Pretty much the only reason why I ended up writing to the chief executive of Sandwell hospital yesterday was because he was the only member of the board of trustees who had an email address.
The other members were named, pictured, and brief CVs provided. But no email addresses were provided for any of them. There was no way of communicating with them directly. The chief executive was, in effect, their prison warder. You could speak to him, but not to them. They were being held incommunicado.
Which was odd. Was it an inadvertent mistake? It didn’t look like it. It looked deliberate. But why did they need to be kept incommunicado? What was so dangerous about publishing their email addresses?
I wondered if I could get hold of their email addresses by other means. Pretty much everyone in the NHS seems to have an @nhs.net email address, so they probably had them too.
I didn’t find any of their email addresses, but as I meandered through ‘NHS-world’ I came across doctors and nurses who quite obviously cared a lot about their patients.
And I suddenly realised that OF COURSE most people in the medical profession care about their patients!! That’s their vocation, after all. But the chief executive of the hospital wasn’t a doctor. He was a managerial professional. If he wasn’t running Sandwell hospital, he’d have been running some government department or company or boot camp.
I think I’m beginning to see how these smoking bans may get introduced. It’s probably not that the doctors and nurses want them (although some may), but rather that the non-medical professional hospital managers want them. And the hospital managers are most likely appointed by the NHS senior management, which will also consist of managerial types with no medical background. And they probably all get their orders from central government. Orders, for example, to impose smoking bans.
It looks to me like there may be two cultures in the NHS. There are the caring doctors and nurses. And there is the uncaring management.
And, if it exists, this could prove to be a useful cultural division. And instead of contacting the heartless, sadistic management like I did yesterday, I’d be better off looking for genuinely caring medical professionals, and asking them what they think of smoking bans. And I bet that, if they really do care about their patients, they probably hate all these cruel and spiteful bans. Anyone who had a heart would.
And I wouldn’t be surprised if there are lots and lots of them. And we smokers may have a great many friends and allies inside the NHS. But they’re kept incommunicado. They have no voice. And all we ever hear is the voice of their jackbooted, government-appointed overlords.
It looks like a very interesting line of enquiry: instead of going looking for enemies in the NHS, go looking for friends inside the NHS.
So I may go trawling the internet for caring medical professionals. I’ve already found one or two likely candidates (with email addresses). My idea is to write very nice emails to them, asking what they think of smoking bans in hospitals. Maybe most of them won’t reply. But I’m sure some will. And of those who reply, some will agree with the bans, and some won’t. And they’ll maybe be able to explain what’s going on inside hospitals like Sandwell.

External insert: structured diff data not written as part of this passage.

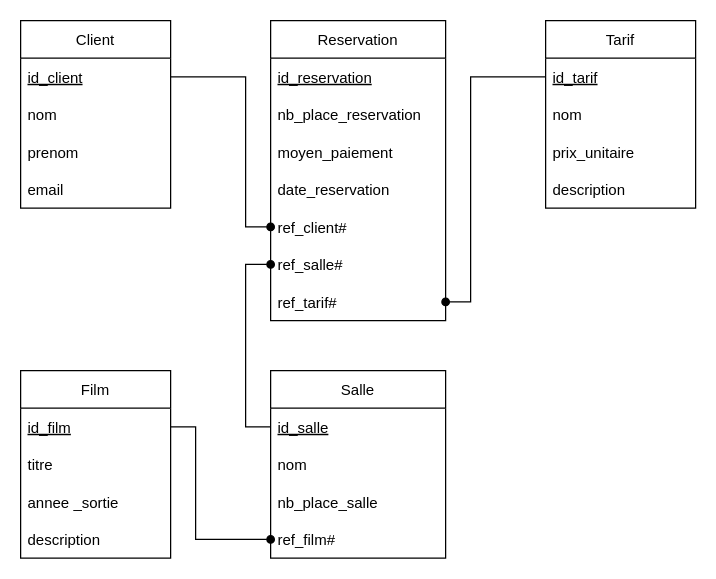
Earlier version of the draw.io diagram BaseDeDonnee/MLD/MLD KUT-Cinema.drawio (Arviik/KUT-Cinema). Source tidied: cells renumbered, new cells numbered last; positions are measured from the earlier drawing's top-left corner, leaving out a move shared by most shapes. Both pictures are drawn from the tidied source at 125%, with x=0, y=0 at pixel (20, 20).
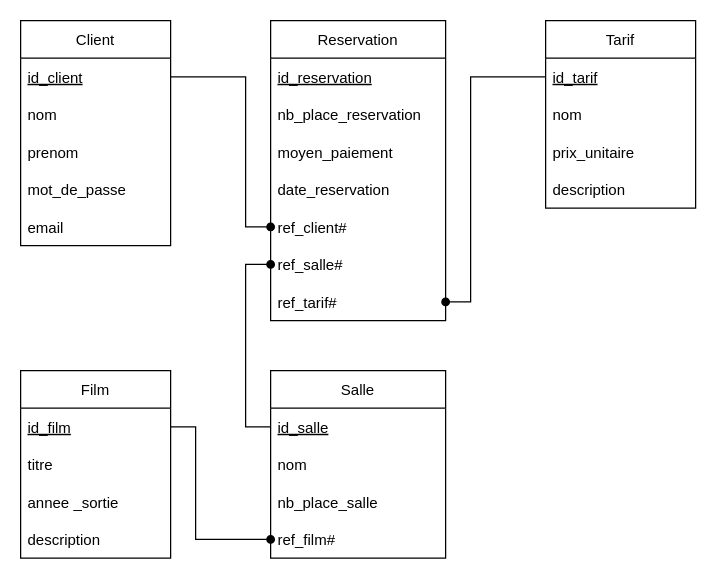
After the change.

The edit, as a diff of the source:
```diff
@@
     <mxCell id="2" value="Client" style="swimlane;fontStyle=0;horizontal=1;startSize=30;" parent="1" vertex="1">
-      <mxGeometry width="120" height="150" as="geometry" />
+      <mxGeometry width="120" height="180" as="geometry" />
     </mxCell>
@@
+    <mxCell id="34" value="mot_de_passe" style="text;strokeColor=none;fillColor=none;align=left;verticalAlign=middle;spacingLeft=4;spacingRight=4;overflow=hidden;" parent="2" vertex="1">
+      <mxGeometry y="120" width="120" height="30" as="geometry" />
+    </mxCell>
     <mxCell id="6" value="email" style="text;strokeColor=none;fillColor=none;align=left;verticalAlign=middle;spacingLeft=4;spacingRight=4;overflow=hidden;" parent="2" vertex="1">
-      <mxGeometry y="120" width="120" height="30" as="geometry" />
+      <mxGeometry y="150" width="120" height="30" as="geometry" />
     </mxCell>
```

I’ll keep y’all posted.
Not the medical profession, but the universities.